You must learn to do MSICS

In many countries where dense, brunescent cataracts are common, the SICS (small incision cataract surgery) or MSICS (manual small incision cataract surgery) techniques are very popular. These are upgraded and evolved versions of the traditional manual extra-capsular cataract extraction (ECCE) technique with many important upgrades.

The main upgrade is an incision that is carefully shelved so that there is a sufficient tunnel length to provide good closure with few, if any, sutures. The incision is also trapezoidal or funnel shaped with the internal opening larger than the scleral opening. This technique is excellent for truly dense, brunescent cataracts because no ultrasound energy is used to remove the cataract and this can be gentler to the corneal endothelium. Keep in mind that if you are concerned with the refractive outcome of the case, the larger incision used in MSICS will induce far more astigmatism than the typical 2.2 to 2.8 mm phaco incision.

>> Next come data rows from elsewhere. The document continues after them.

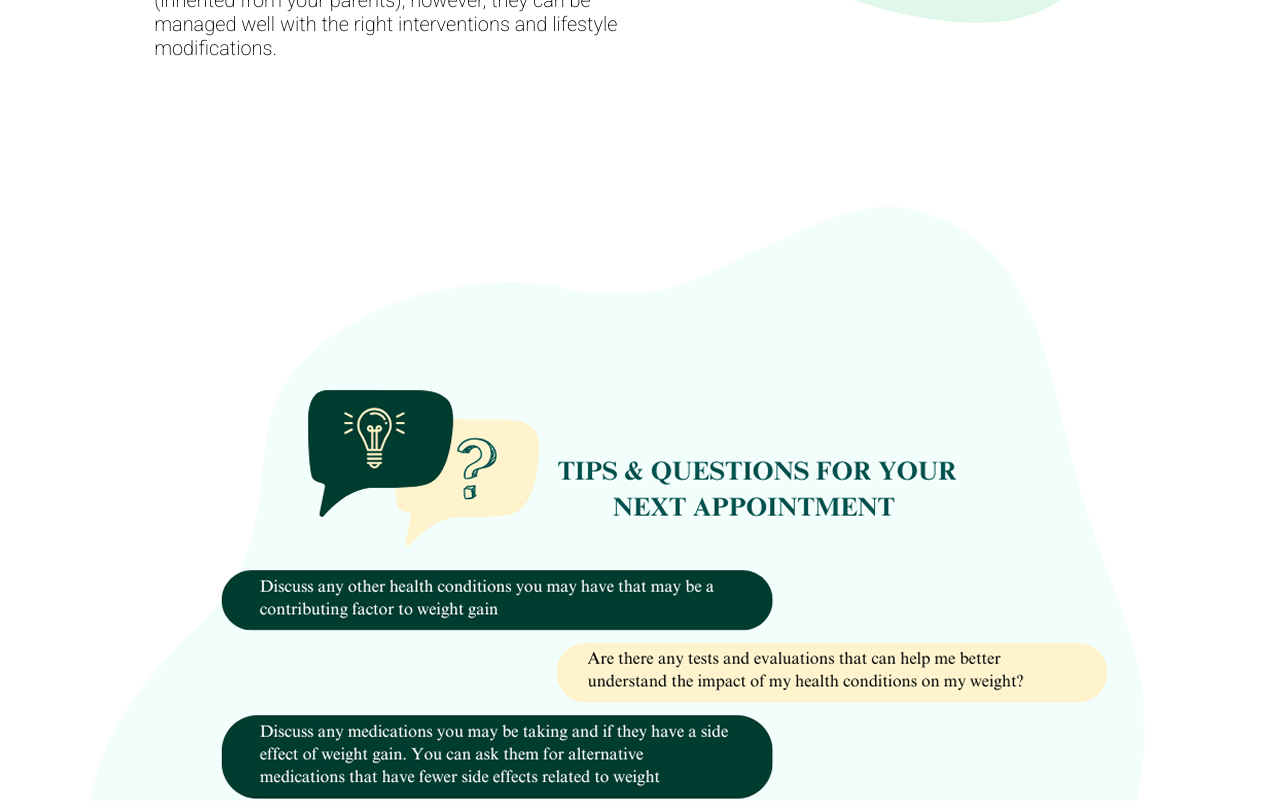
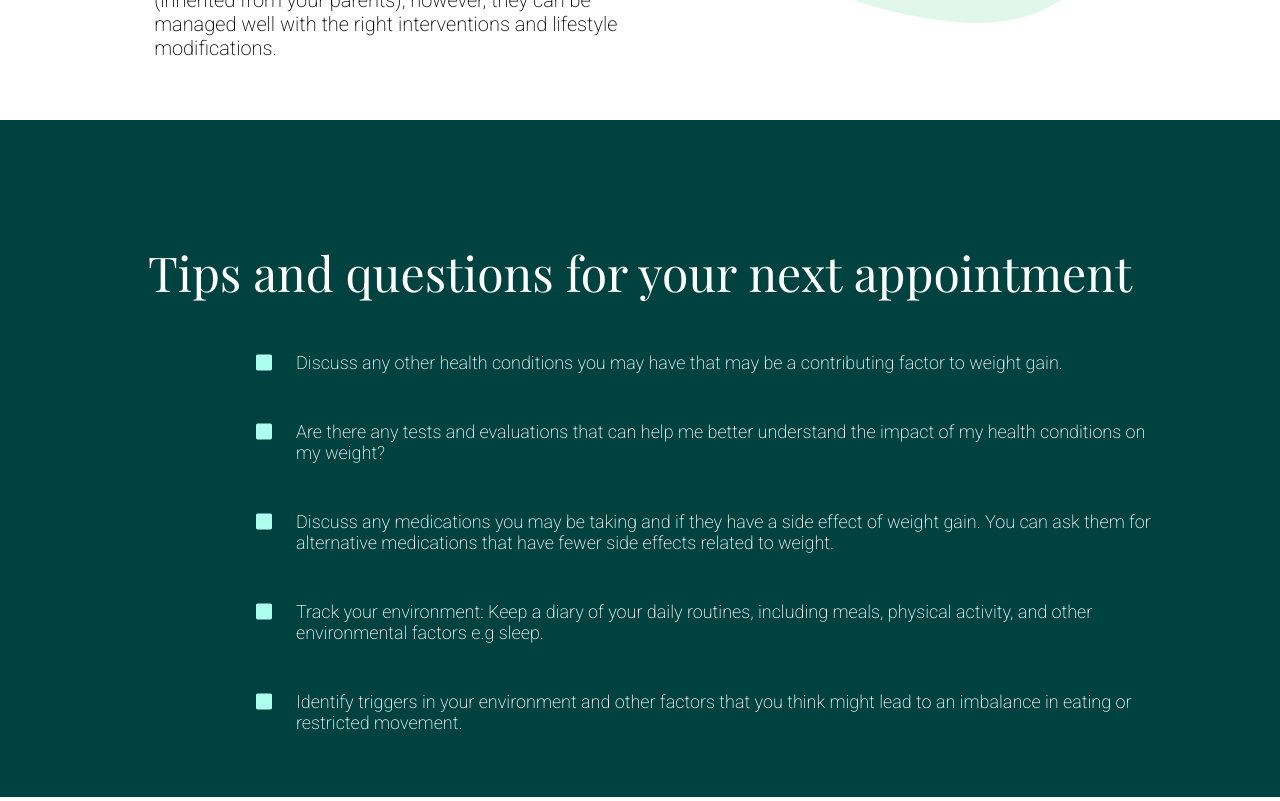
Before and after one commit to vbatool/obesity-education, a React (Create React App) app: page /health-topics/causes-of-obesity in a window 1280 px wide. Shown: the part 3080-3881 px from the top of the page. Built offline with nearby package versions, Linux system fonts and the light colour scheme.

Commit message:
Mobile responsive change

```diff
--- a/src/pages/ChallengesOfWeightLoss/ChallengesOfWeightLoss.js
+++ b/src/pages/ChallengesOfWeightLoss/ChallengesOfWeightLoss.js
@@ -2,7 +2,6 @@ import React from "react";
 import "./ChallengesOfWeightLoss.css";
 import COWLLandingImage from "../../images/ChallengesOfWeightLossImages/COWLLandingImage.png";
 import SetPointTheory from "../../images/ChallengesOfWeightLossImages/SetPointTheory.mp4";
-import DiscussionQuestionsImage from "../../images/ChallengesOfWeightLossImages/DiscussionQuestionsImage.png";
 
 function ChallengesOfWeightLoss() {
   return (
@@ -81,7 +80,7 @@ function ChallengesOfWeightLoss() {
 
         <h3 className="COWLSectionTwoVideoHeader">Set Point Theory</h3>
 
-        <video className="COWLVideo" autoPlay loop muted>
+        <video className="COWLVideo">
           <source src={SetPointTheory} type="video/mp4" />
           Your browser does not support the video tag.
         </video>
@@ -116,12 +115,39 @@ function ChallengesOfWeightLoss() {
             </p>
           </div>
         </div>
+      </div>
 
-        <img
-          className="DiscussionQuestionsImage"
-          src={DiscussionQuestionsImage}
-          alt="Discussion Questions"
-        ></img>
+      <div className="COWLSectionThree">
+        <div className="COWLSectionThreeHeader">
+          Possible discussion questions for your next appointment
+        </div>
+
+        <ul className="COWLSectionThreeList">
+          <li className="COWLSectionThreeListItem">
+            What lifestyle changes can support sustainable weight loss despite
+            these challenge brought by set point and metabolic adaptations?
+          </li>
+
+          <li className="COWLSectionThreeListItem">
+            How long might it take to see changes if my body is resisting weight
+            loss due to a set point?
+          </li>
+
+          <li className="COWLSectionThreeListItem">
+            What is realistic weight loss expectation to have given the changing
+            set point and metabolic adaptation of the body?
+          </li>
+
+          <li className="COWLSectionThreeListItem">
+            If you have any conditions e.g eating disorders, discuss how that
+            factors into imbalance between hunger and fullness hormones.
+          </li>
+
+          <li className="COWLSectionThreeListItem">
+            How can I balance calorie restriction with maintaining energy levels
+            and overall health?
+          </li>
+        </ul>
       </div>
     </div>
   );
--- a/src/pages/causeOfObesityPage/CausesOfObesityPage.css
+++ b/src/pages/causeOfObesityPage/CausesOfObesityPage.css
@@ -120,6 +120,61 @@
   font-size: 2.5rem;
   margin-top: 0 !important;
   margin-bottom: 2rem;
+}
+
+.COOPSectionThree {
+  background-color: #004240;
+  display: flex;
+  flex-direction: column;
+  align-items: center;
+  width: 100%;
+  min-height: 45vw;
+}
+
+.COOPSectionThreeHeader {
+  font-size: 3rem;
+  color: white;
+  font-family: "Playfair Display", serif;
+  font-weight: 400;
+  margin-top: 7.5rem;
+  margin-bottom: 2rem;
+}
+
+.COOPSectionThreeList {
+  list-style-type: none;
+  padding-left: 0;
+  width: 80%;
+  max-width: 72rem;
+}
+
+.COOPSectionThreeList li {
+  position: relative;
+  margin-bottom: 3rem;
+  padding-left: 2.5rem;
+  display: flex;
+  align-items: center;
+  margin-left: 8rem;
+}
+
+.COOPSectionThreeList li:before {
+  content: "";
+  position: absolute;
+  left: 0;
+  top: 0.25rem;
+  background-color: #adffed;
+  width: 1rem;
+  height: 1rem;
+  border-radius: 0.1rem;
+  transform: translateY(-10%);
+}
+
+.COOPSectionThreeListItem {
+  font-family: "Roboto", sans-serif;
+  font-weight: 200;
+  font-size: 1.125rem;
+  color: white;
+  position: relative;
+  margin-left: 2rem;
 }
 
 .BiologicalSectionOne {
@@ -454,10 +509,6 @@
   bottom: 0;
 }
 
-.CausesOfObesityPageBottomImage {
-  margin-top: 5rem;
-}
-
 @media screen and (max-width: 1385px) {
   .COOPSectionOneHeader {
     margin-right: 3rem;
@@ -478,15 +529,22 @@
   .COOPSectionOneHeader {
     margin-right: 0rem;
     font-size: 2.5rem;
+    margin-top: 0;
   }
 
   .COOPSectionTwoHeader {
     font-size: 1.75rem;
     padding: 0rem 2rem;
+    margin-top: 2rem;
+    margin-bottom: 2rem;
   }
 
-  .COOPTabContentHeader {
-    font-size: 2rem;
+  .COOPTabContentHeader,
+  .BiologicalSectionTwoHeader,
+  .NutritionSectionThreeHeader,
+  .NutritionSectionFourHeader,
+  .COOPSectionThreeHeader {
+    font-size: 1.75rem;
   }
 
   .COOPTabContentWrapper {
@@ -533,8 +591,8 @@
     display: block;
   }
 
-  .BiologicalSectionTwoHeader {
-    font-size: 1.75rem;
+  .COOPTabContent {
+    padding-top: 2rem;
   }
 
   .BiologicalSectionDivider {
@@ -547,12 +605,15 @@
   }
 
   .COOPSectionOneParagraph {
-    margin-bottom: 4rem;
+    margin-bottom: 0rem;
   }
 
   .COOPSectionOne {
+    height: 125vw;
     flex-direction: column;
     max-height: none;
+    align-items: center;
+    justify-content: center;
   }
 
   .COOPSectionOneLeft {
@@ -609,6 +670,7 @@
   .StressSectionOne {
     margin-bottom: 2rem;
   }
+
   .NutritionSectionThree {
     margin-top: -2rem;
   }
@@ -664,6 +726,26 @@
     margin-top: 2.5rem;
   }
 
+  .BiologicalSectionOneParagraph,
+  .BiologicalSectionSubHeader,
+  .BiologicalSectionLink,
+  .BiologicalSectionTwoRightParagraph,
+  .BiologicalSectionThreeParagraph,
+  .NutritionSectionOneParagraph,
+  .NutritionSectionTwoParagraph,
+  .NutritionSectionThreeParagraph,
+  .MedicinesSectionOneParagraph,
+  .MedcineSectionOneListItem,
+  .MedicinesSectionTwoParagraph,
+  .StressSectionOneParagraph,
+  .ImageFooter,
+  .StressContentFooters {
+    font-size: 1rem;
+  }
+
+  .StressSectionTwoHeader {
+    font-weight: 400;
+  }
   .SectionBreak {
     display: block !important;
   }
@@ -686,13 +768,62 @@
   }
   .NutritionTableTwoImage,
   .ProcessedFoodGuideImage,
-  .CausesOfObesityPageBottomImage,
   .DNAWithNumbersImage,
   .MedicationsTableImage {
     max-width: 95vw;
   }
 
-  .CausesOfObesityPageBottomImage {
-    margin-top: 0rem;
+  .COOPSectionThreeHeader {
+    font-size: 1.75rem;
+    width: 90%;
+    margin-top: 5rem;
+  }
+
+  .COOPSectionThree {
+    width: 100%;
+    box-sizing: border-box;
+    margin-bottom: 0rem;
+    margin-left: 0rem;
+    text-align: center;
+  }
+
+  .COOPSectionThreeList {
+    width: 90%;
+    max-width: 90%;
+    padding-left: 0;
+    text-align: center;
+    align-self: center;
+    margin: 0 auto;
+  }
+
+  .COOPSectionThreeList li {
+    text-align: left;
+    display: block;
+    width: 100%;
+    margin-left: 0;
+    box-sizing: border-box;
+  }
+
+  .COOPSectionThreeListItem {
+    padding-right: 1rem;
+    box-sizing: border-box;
+    margin-left: 0;
+    font-size: 1rem;
+  }
+
+  .BrainImage,
+  .CortisolImage,
+  .ThinkingImage {
+    width: 40vw;
+    margin-top: 2rem;
+  }
+
+  .DigestiveAndBrainImage {
+    width: 80vw;
+    margin-top: 2rem;
+  }
+
+  .ScaleImage {
+    width: 50vw;
   }
 }
--- a/src/pages/causeOfObesityPage/CausesOfObesityPage.js
+++ b/src/pages/causeOfObesityPage/CausesOfObesityPage.js
@@ -1,7 +1,6 @@
 import React, { useState, useEffect } from "react";
 import "./CausesOfObesityPage.css";
 import CausesOfObesityPageLandingImage from "../../images/CausesOfObesityPageImages/CausesOfObesityPageLandingImage.png";
-import CausesOfObesityPageBottomImage from "../../images/CausesOfObesityPageImages/CausesOfObesityPageBottomImage.png";
 import DNAImage from "../../images/CausesOfObesityPageImages/DNAImage.png";
 import DNAWithNumbersImage from "../../images/CausesOfObesityPageImages/DNAWithNumbersImage.png";
 import HeartImage from "../../images/CausesOfObesityPageImages/HeartImage.png";
@@ -416,6 +415,7 @@ function CausesOfObesity() {
                     src={ScaleImage}
                     alt="Balance Scale"
                   ></img>
+
                   <p className="StressContentFooters">
                     Disturbs the balance between hunger <br></br> and fullness
                     hormones; leading to <br></br> bigger appetite
@@ -529,12 +529,41 @@ function CausesOfObesity() {
             ))}
           </div>
         </div>
+      </div>
 
-        <img
-          className="CausesOfObesityPageBottomImage"
-          src={CausesOfObesityPageBottomImage}
-          alt="Tips and Questions"
-        />
+      <div className="COOPSectionThree">
+        <div className="COOPSectionThreeHeader">
+          Tips and questions for your next appointment
+        </div>
+
+        <ul className="COOPSectionThreeList">
+          <li className="COOPSectionThreeListItem">
+            Discuss any other health conditions you may have that may be a
+            contributing factor to weight gain.
+          </li>
+
+          <li className="COOPSectionThreeListItem">
+            Are there any tests and evaluations that can help me better
+            understand the impact of my health conditions on my weight?
+          </li>
+
+          <li className="COOPSectionThreeListItem">
+            Discuss any medications you may be taking and if they have a side
+            effect of weight gain. You can ask them for alternative medications
+            that have fewer side effects related to weight.
+          </li>
+
+          <li className="COOPSectionThreeListItem">
+            Track your environment: Keep a diary of your daily routines,
+            including meals, physical activity, and other environmental factors
+            e.g sleep.
+          </li>
+
+          <li className="COOPSectionThreeListItem">
+            Identify triggers in your environment and other factors that you
+            think might lead to an imbalance in eating or restricted movement.
+          </li>
+        </ul>
       </div>
     </div>
   );
--- a/src/pages/homePage/HomePage.css
+++ b/src/pages/homePage/HomePage.css
@@ -294,14 +294,14 @@
     font-size: 2.5rem;
   }
 
-  .SectionTwoHeader {
+  .SectionTwoHeader,
+  .SectionThreeHeader {
     font-size: 1.75rem;
   }
 
-  .SectionThreeHeader {
-    font-size: 2.5rem;
+  .SectionTwoHeader {
+    margin-top: 2rem;
   }
-
   .SectionThreeSubHeader {
     font-size: 1.125rem;
   }
--- a/src/pages/weightLossTreatment/WeightLossTreatment.css
+++ b/src/pages/weightLossTreatment/WeightLossTreatment.css
@@ -832,4 +832,14 @@
   .BariatricSectionDivider {
     width: 100%;
   }
+
+  .LifestyleSectionOneHeader,
+  .WeightSectionOneHeader,
+  .BariatricSectionOneHeader {
+    display: none;
+  }
+
+  .MacronutrientsTable {
+    width: 100%;
+  }
 }
```
Also changed, not shown: src/pages/ChallengesOfWeightLoss/ChallengesOfWeightLoss.css (+102 -5 lines), src/images/ChallengesOfWeightLossImages/DiscussionQuestionsImage.png (deleted).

In the USA, particularly at our resident training programs, we frequently teach this MSICS technique. This is certainly the case at our program at the Jules Stein Eye Institute and Olive View UCLA Medical Center, both part of the UCLA School of Medicine in Los Angeles. This is also taught at the Bascom Palmer Eye Institute at the University of Miami in Florida and this video is from a resident training at that program.

Click below to learn the technique of MSICS and make sure you master it during your training: